→ Assignment:
Return the listing word for word, as given.

┄┄┄┄┄┄

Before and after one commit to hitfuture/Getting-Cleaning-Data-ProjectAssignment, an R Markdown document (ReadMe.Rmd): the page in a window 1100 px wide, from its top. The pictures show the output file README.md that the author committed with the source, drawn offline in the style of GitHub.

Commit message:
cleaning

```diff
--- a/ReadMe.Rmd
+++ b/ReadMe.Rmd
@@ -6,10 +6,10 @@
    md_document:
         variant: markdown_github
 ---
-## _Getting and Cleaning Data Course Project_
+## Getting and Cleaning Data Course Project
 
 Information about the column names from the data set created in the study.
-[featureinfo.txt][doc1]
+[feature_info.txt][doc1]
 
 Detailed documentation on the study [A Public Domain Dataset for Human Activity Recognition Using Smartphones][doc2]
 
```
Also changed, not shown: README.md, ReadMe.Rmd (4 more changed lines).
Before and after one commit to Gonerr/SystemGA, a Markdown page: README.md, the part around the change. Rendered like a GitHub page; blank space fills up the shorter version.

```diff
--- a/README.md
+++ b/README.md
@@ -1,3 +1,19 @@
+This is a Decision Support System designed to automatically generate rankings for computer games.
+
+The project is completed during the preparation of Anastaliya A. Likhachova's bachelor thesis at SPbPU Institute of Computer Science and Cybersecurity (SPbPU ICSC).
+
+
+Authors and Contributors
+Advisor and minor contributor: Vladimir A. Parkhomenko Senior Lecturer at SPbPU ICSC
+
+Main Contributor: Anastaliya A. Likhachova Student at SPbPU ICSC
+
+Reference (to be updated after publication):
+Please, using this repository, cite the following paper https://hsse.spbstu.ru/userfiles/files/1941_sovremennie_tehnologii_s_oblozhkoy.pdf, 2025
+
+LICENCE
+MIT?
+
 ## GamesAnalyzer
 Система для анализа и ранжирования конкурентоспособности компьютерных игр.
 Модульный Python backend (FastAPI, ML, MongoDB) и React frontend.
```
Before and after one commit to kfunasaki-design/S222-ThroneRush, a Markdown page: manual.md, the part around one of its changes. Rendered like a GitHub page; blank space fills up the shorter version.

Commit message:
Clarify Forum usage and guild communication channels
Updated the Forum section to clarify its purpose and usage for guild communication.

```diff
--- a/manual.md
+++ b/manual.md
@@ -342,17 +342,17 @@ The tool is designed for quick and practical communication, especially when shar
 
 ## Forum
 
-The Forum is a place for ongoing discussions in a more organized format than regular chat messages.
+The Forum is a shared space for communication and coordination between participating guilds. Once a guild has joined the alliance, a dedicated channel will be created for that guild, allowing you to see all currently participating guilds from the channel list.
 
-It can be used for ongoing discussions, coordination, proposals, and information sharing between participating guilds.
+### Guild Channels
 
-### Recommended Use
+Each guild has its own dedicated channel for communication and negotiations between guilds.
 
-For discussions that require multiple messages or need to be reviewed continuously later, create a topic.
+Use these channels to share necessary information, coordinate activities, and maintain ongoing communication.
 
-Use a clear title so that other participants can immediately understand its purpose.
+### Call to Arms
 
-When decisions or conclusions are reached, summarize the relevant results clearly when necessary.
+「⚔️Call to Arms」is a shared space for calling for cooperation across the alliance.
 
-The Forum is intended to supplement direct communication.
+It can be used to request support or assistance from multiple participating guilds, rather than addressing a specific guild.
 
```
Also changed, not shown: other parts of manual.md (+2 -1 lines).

┄┄┄┄┄┄

→ Answer box:
Before and after one commit to hitfuture/Getting-Cleaning-Data-ProjectAssignment, an R Markdown document (ReadMe.Rmd): the page in a window 1100 px wide, from its top. The pictures show the output file README.md that the author committed with the source, drawn offline in the style of GitHub.

Commit message:
cleaning

```diff
--- a/ReadMe.Rmd
+++ b/ReadMe.Rmd
@@ -6,10 +6,10 @@
    md_document:
         variant: markdown_github
 ---
-## _Getting and Cleaning Data Course Project_
+## Getting and Cleaning Data Course Project
 
 Information about the column names from the data set created in the study.
-[featureinfo.txt][doc1]
+[feature_info.txt][doc1]
 
 Detailed documentation on the study [A Public Domain Dataset for Human Activity Recognition Using Smartphones][doc2]
 
```
Also changed, not shown: README.md, ReadMe.Rmd (4 more changed lines).
Before and after one commit to Gonerr/SystemGA, a Markdown page: README.md, the part around the change. Rendered like a GitHub page; blank space fills up the shorter version.

```diff
--- a/README.md
+++ b/README.md
@@ -1,3 +1,19 @@
+This is a Decision Support System designed to automatically generate rankings for computer games.
+
+The project is completed during the preparation of Anastaliya A. Likhachova's bachelor thesis at SPbPU Institute of Computer Science and Cybersecurity (SPbPU ICSC).
+
+
+Authors and Contributors
+Advisor and minor contributor: Vladimir A. Parkhomenko Senior Lecturer at SPbPU ICSC
+
+Main Contributor: Anastaliya A. Likhachova Student at SPbPU ICSC
+
+Reference (to be updated after publication):
+Please, using this repository, cite the following paper https://hsse.spbstu.ru/userfiles/files/1941_sovremennie_tehnologii_s_oblozhkoy.pdf, 2025
+
+LICENCE
+MIT?
+
 ## GamesAnalyzer
 Система для анализа и ранжирования конкурентоспособности компьютерных игр.
 Модульный Python backend (FastAPI, ML, MongoDB) и React frontend.
```
Before and after one commit to kfunasaki-design/S222-ThroneRush, a Markdown page: manual.md, the part around one of its changes. Rendered like a GitHub page; blank space fills up the shorter version.

Commit message:
Clarify Forum usage and guild communication channels
Updated the Forum section to clarify its purpose and usage for guild communication.

```diff
--- a/manual.md
+++ b/manual.md
@@ -342,17 +342,17 @@ The tool is designed for quick and practical communication, especially when shar
 
 ## Forum
 
-The Forum is a place for ongoing discussions in a more organized format than regular chat messages.
+The Forum is a shared space for communication and coordination between participating guilds. Once a guild has joined the alliance, a dedicated channel will be created for that guild, allowing you to see all currently participating guilds from the channel list.
 
-It can be used for ongoing discussions, coordination, proposals, and information sharing between participating guilds.
+### Guild Channels
 
-### Recommended Use
+Each guild has its own dedicated channel for communication and negotiations between guilds.
 
-For discussions that require multiple messages or need to be reviewed continuously later, create a topic.
+Use these channels to share necessary information, coordinate activities, and maintain ongoing communication.
 
-Use a clear title so that other participants can immediately understand its purpose.
+### Call to Arms
 
-When decisions or conclusions are reached, summarize the relevant results clearly when necessary.
+「⚔️Call to Arms」is a shared space for calling for cooperation across the alliance.
 
-The Forum is intended to supplement direct communication.
+It can be used to request support or assistance from multiple participating guilds, rather than addressing a specific guild.
 
```
Also changed, not shown: other parts of manual.md (+2 -1 lines).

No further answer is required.